Meghan Hays talked about a project to digitize a really cool collection of Shaker Heights building information cards. The cards include information such as when the building was constructed, original value, the architect, sometimes even a reference to where the blueprints can be found. (Man, I wish we had these for Dayton! I am so jealous on that count!) The cards can be viewed online at shakerbuildings.com, which is handy since it enables volunteers to work on the indexing/transcription remotely.
Ron Luce of Athens County Historical Society also talked about a project to preserve county probate records. He said he was horrified by the state of the records at the courthouse. (A year or two ago, I had a similar experience at an Ohio county courthouse that shall remain nameless, so I can relate!) So Ron asked if the historical society could have them, to preserve them better. After much discussion, it was eventually decided that yes, the historical society could take them. Preservation activities have included new boxes and shelving for the probate records.

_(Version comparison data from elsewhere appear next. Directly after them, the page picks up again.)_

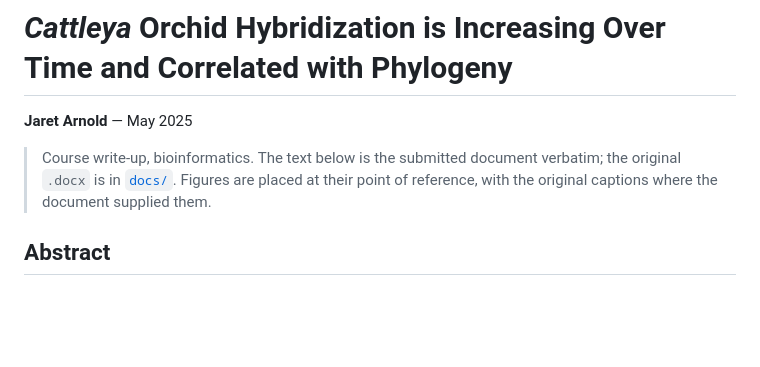
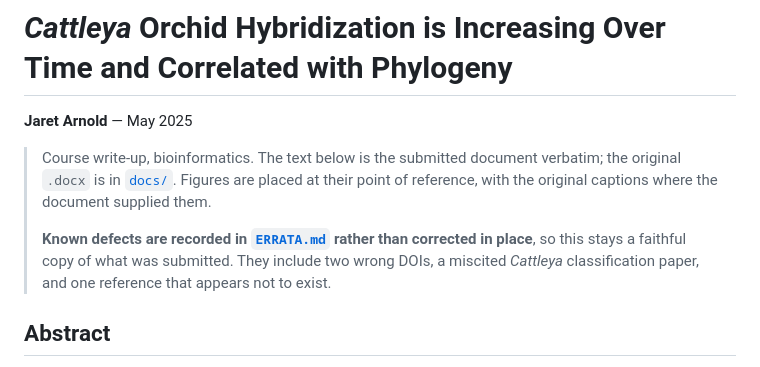
Before and after one commit to musharna/cattleya-hybridization-signal, a Markdown page: writeup.md, the part around the change. Drawn GitHub-style; blank space fills up the shorter version.

```diff
--- a/writeup.md
+++ b/writeup.md
@@ -3,6 +3,8 @@
 **Jaret Arnold** — May 2025
 
 > Course write-up, bioinformatics. The text below is the submitted document verbatim; the original `.docx` is in [`docs/`](docs/). Figures are placed at their point of reference, with the original captions where the document supplied them.
+>
+> **Known defects are recorded in [`ERRATA.md`](ERRATA.md) rather than corrected in place**, so this stays a faithful copy of what was submitted. They include two wrong DOIs, a miscited _Cattleya_ classification paper, and one reference that appears not to exist.
 
 ## Abstract
 
```
Also changed, not shown: ERRATA.md (added, +101 -0 lines), README.md (+4 -1 lines).
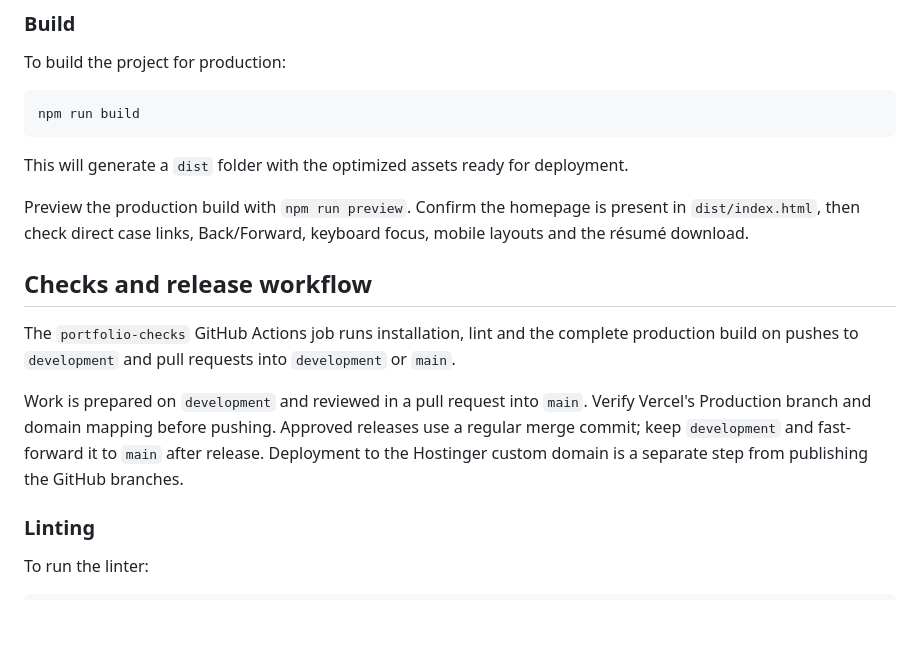
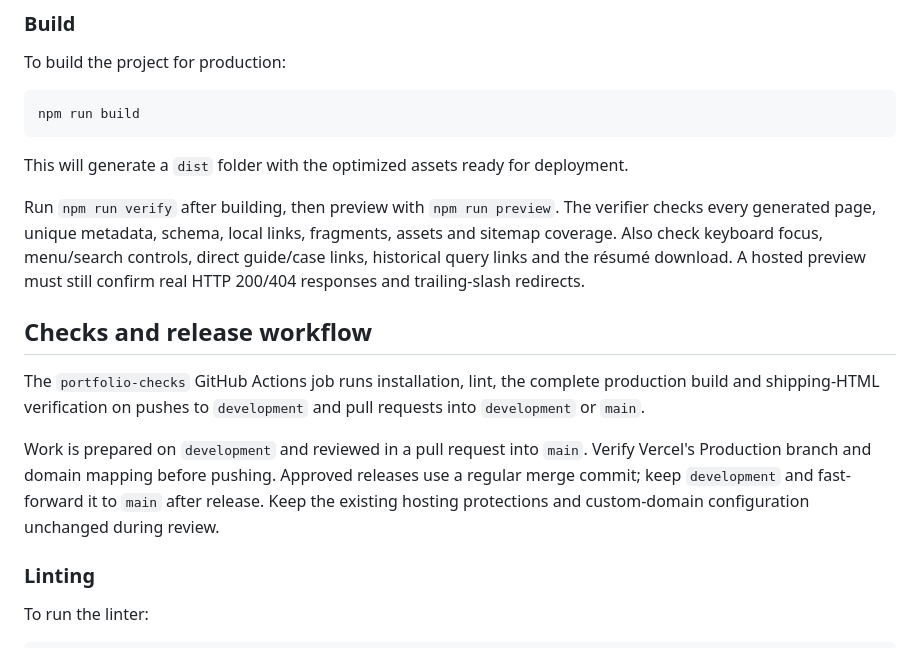
Before and after one commit to maghangadotcom/maghanga-portfolio, a Markdown page: README.md, the part around one of its changes. Drawn GitHub-style; blank space fills up the shorter version.

```diff
--- a/README.md
+++ b/README.md
@@ -92,13 +96,13 @@ npm run build
 
 This will generate a `dist` folder with the optimized assets ready for deployment.
 
-Preview the production build with `npm run preview`. Confirm the homepage is present in `dist/index.html`, then check direct case links, Back/Forward, keyboard focus, mobile layouts and the résumé download.
+Run `npm run verify` after building, then preview with `npm run preview`. The verifier checks every generated page, unique metadata, schema, local links, fragments, assets and sitemap coverage. Also check keyboard focus, menu/search controls, direct guide/case links, historical query links and the résumé download. A hosted preview must still confirm real HTTP 200/404 responses and trailing-slash redirects.
 
 ## Checks and release workflow
 
-The `portfolio-checks` GitHub Actions job runs installation, lint and the complete production build on pushes to `development` and pull requests into `development` or `main`.
+The `portfolio-checks` GitHub Actions job runs installation, lint, the complete production build and shipping-HTML verification on pushes to `development` and pull requests into `development` or `main`.
 
-Work is prepared on `development` and reviewed in a pull request into `main`. Verify Vercel's Production branch and domain mapping before pushing. Approved releases use a regular merge commit; keep `development` and fast-forward it to `main` after release. Deployment to the Hostinger custom domain is a separate step from publishing the GitHub branches.
+Work is prepared on `development` and reviewed in a pull request into `main`. Verify Vercel's Production branch and domain mapping before pushing. Approved releases use a regular merge commit; keep `development` and fast-forward it to `main` after release. Keep the existing hosting protections and custom-domain configuration unchanged during review.
 
 ### Linting
 
```
Also changed, not shown: other parts of README.md (+13 -9 lines).
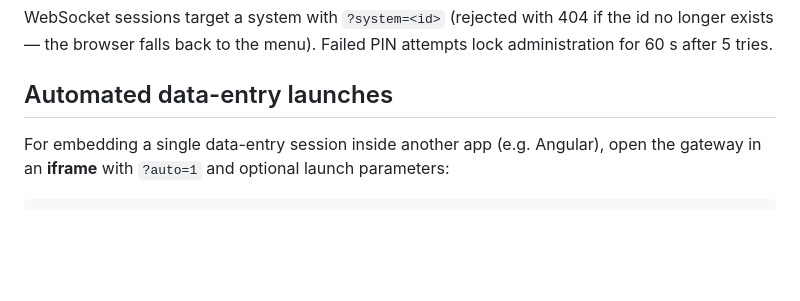
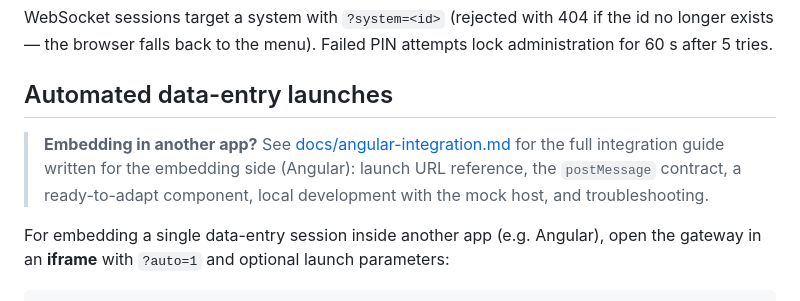
Before and after one commit to jenkstom/web5250, a Markdown page: README.md, the part around the change. Rendered like a GitHub page; blank space fills up the shorter version.

```diff
--- a/README.md
+++ b/README.md
@@ -198,6 +198,11 @@ the id no longer exists — the browser falls back to the menu). Failed PIN
 attempts lock administration for 60 s after 5 tries.
 
 ## Automated data-entry launches
+
+> **Embedding in another app?** See [docs/angular-integration.md](docs/angular-integration.md)
+> for the full integration guide written for the embedding side (Angular):
+> launch URL reference, the `postMessage` contract, a ready-to-adapt
+> component, local development with the mock host, and troubleshooting.
 
 For embedding a single data-entry session inside another app (e.g. Angular),
 open the gateway in an **iframe** with `?auto=1` and optional launch
```
Also changed, not shown: docs/angular-integration.md (added, +271 -0 lines).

And so, another SOA Annual Meeting came to a close, about 4:00 p.m. I found the conference very interesting, informative, and thought-provoking. In my humble opinion, I think it was a great success, although, as I admitted in paragraph 1, having never been to one of these before, I have no frame of reference for what the SOA Meeting is “suppose to” be like. I expect that this will be the first of many for me, however…or at least, I hope so!